[Source data]
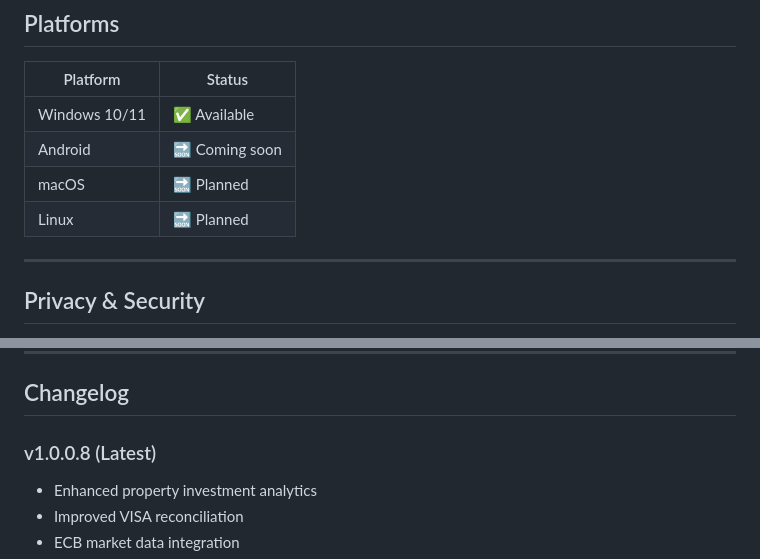
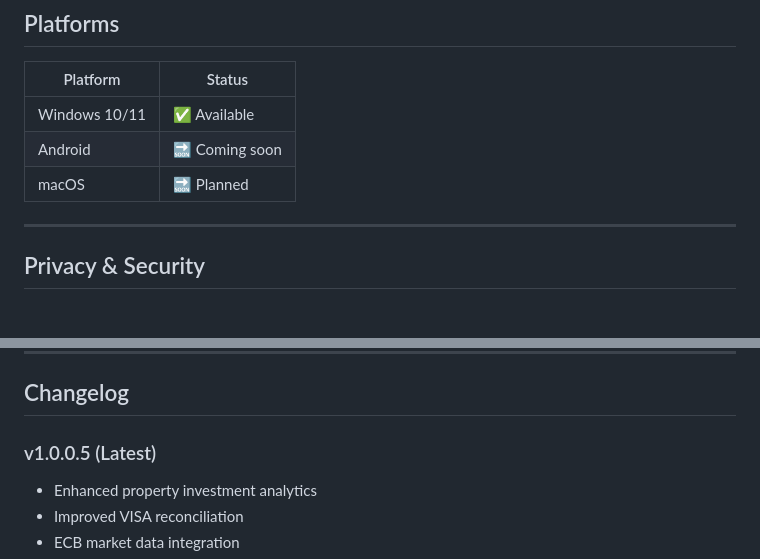
Before and after one commit to VBFPRONavigator/vbf-budget-pro, a Markdown page: README.md, 2 parts joined by grey strips. GitHub-like rendering.

Commit message:
Fix: version is v1.0.0.5, remove Linux

```diff
--- a/README.md
+++ b/README.md
@@ -99,7 +99,6 @@ Coming soon.
 | Windows 10/11 | ✅ Available |
 | Android | 🔜 Coming soon |
 | macOS | 🔜 Planned |
-| Linux | 🔜 Planned |
 
 ---
 
@@ -123,7 +122,7 @@ Coming soon.
 
 ## Changelog
 
-### v1.0.0.8 (Latest)
+### v1.0.0.5 (Latest)
 - Enhanced property investment analytics
 - Improved VISA reconciliation
 - ECB market data integration
```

--- Work instruction ---
What is needed is an exact printout of all the entries, without the pictures.

--- Result ---
Before and after one commit to VBFPRONavigator/vbf-budget-pro, a Markdown page: README.md, 2 parts joined by grey strips. GitHub-like rendering.

Commit message:
Fix: version is v1.0.0.5, remove Linux

```diff
--- a/README.md
+++ b/README.md
@@ -99,7 +99,6 @@ Coming soon.
 | Windows 10/11 | ✅ Available |
 | Android | 🔜 Coming soon |
 | macOS | 🔜 Planned |
-| Linux | 🔜 Planned |
 
 ---
 
@@ -123,7 +122,7 @@ Coming soon.
 
 ## Changelog
 
-### v1.0.0.8 (Latest)
+### v1.0.0.5 (Latest)
 - Enhanced property investment analytics
 - Improved VISA reconciliation
 - ECB market data integration
```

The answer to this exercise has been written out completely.